----- Data for review

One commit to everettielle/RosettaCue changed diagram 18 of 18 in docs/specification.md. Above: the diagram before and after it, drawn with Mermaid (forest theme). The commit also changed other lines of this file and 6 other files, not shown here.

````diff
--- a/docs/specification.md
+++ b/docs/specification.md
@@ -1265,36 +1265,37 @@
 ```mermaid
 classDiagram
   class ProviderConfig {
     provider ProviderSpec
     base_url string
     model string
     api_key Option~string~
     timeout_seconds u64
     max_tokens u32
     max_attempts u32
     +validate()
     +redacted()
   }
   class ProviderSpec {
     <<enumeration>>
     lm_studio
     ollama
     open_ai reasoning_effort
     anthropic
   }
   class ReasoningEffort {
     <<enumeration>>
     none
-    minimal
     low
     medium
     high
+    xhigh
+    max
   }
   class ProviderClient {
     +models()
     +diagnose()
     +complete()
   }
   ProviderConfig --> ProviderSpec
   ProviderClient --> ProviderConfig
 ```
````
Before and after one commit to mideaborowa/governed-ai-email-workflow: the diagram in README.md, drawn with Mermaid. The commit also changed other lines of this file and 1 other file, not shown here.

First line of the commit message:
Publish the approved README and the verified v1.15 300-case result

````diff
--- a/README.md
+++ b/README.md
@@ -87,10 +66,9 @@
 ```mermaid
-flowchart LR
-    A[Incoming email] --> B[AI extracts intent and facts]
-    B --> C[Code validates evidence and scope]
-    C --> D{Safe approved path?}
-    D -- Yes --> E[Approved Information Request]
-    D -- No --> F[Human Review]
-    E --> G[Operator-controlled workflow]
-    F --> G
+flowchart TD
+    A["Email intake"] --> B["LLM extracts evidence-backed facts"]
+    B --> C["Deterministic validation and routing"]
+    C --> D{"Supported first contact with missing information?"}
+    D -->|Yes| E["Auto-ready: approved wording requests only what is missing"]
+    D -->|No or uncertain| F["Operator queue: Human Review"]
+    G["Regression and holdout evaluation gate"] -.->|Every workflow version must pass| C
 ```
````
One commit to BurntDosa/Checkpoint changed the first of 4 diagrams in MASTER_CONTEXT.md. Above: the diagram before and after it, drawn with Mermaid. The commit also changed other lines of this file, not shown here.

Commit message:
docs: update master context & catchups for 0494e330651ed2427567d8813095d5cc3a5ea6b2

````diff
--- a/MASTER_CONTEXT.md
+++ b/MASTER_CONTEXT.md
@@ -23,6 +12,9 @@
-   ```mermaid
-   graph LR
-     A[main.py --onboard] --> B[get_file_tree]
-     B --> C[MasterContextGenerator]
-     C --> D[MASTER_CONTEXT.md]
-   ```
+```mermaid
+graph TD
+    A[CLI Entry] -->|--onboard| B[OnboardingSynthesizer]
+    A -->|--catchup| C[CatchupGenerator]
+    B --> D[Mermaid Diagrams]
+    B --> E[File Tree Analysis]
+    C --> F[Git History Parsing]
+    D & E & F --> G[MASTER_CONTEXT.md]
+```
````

----------

__Aim of the exercise__. Exactly the lines from the one containing "docs: update master" to the final line of the data, both included, should be printed, and nothing more.

__Solved exercise__.
docs: update master context & catchups for 0494e330651ed2427567d8813095d5cc3a5ea6b2

````diff
--- a/MASTER_CONTEXT.md
+++ b/MASTER_CONTEXT.md
@@ -23,6 +12,9 @@
-   ```mermaid
-   graph LR
-     A[main.py --onboard] --> B[get_file_tree]
-     B --> C[MasterContextGenerator]
-     C --> D[MASTER_CONTEXT.md]
-   ```
+```mermaid
+graph TD
+    A[CLI Entry] -->|--onboard| B[OnboardingSynthesizer]
+    A -->|--catchup| C[CatchupGenerator]
+    B --> D[Mermaid Diagrams]
+    B --> E[File Tree Analysis]
+    C --> F[Git History Parsing]
+    D & E & F --> G[MASTER_CONTEXT.md]
+```
````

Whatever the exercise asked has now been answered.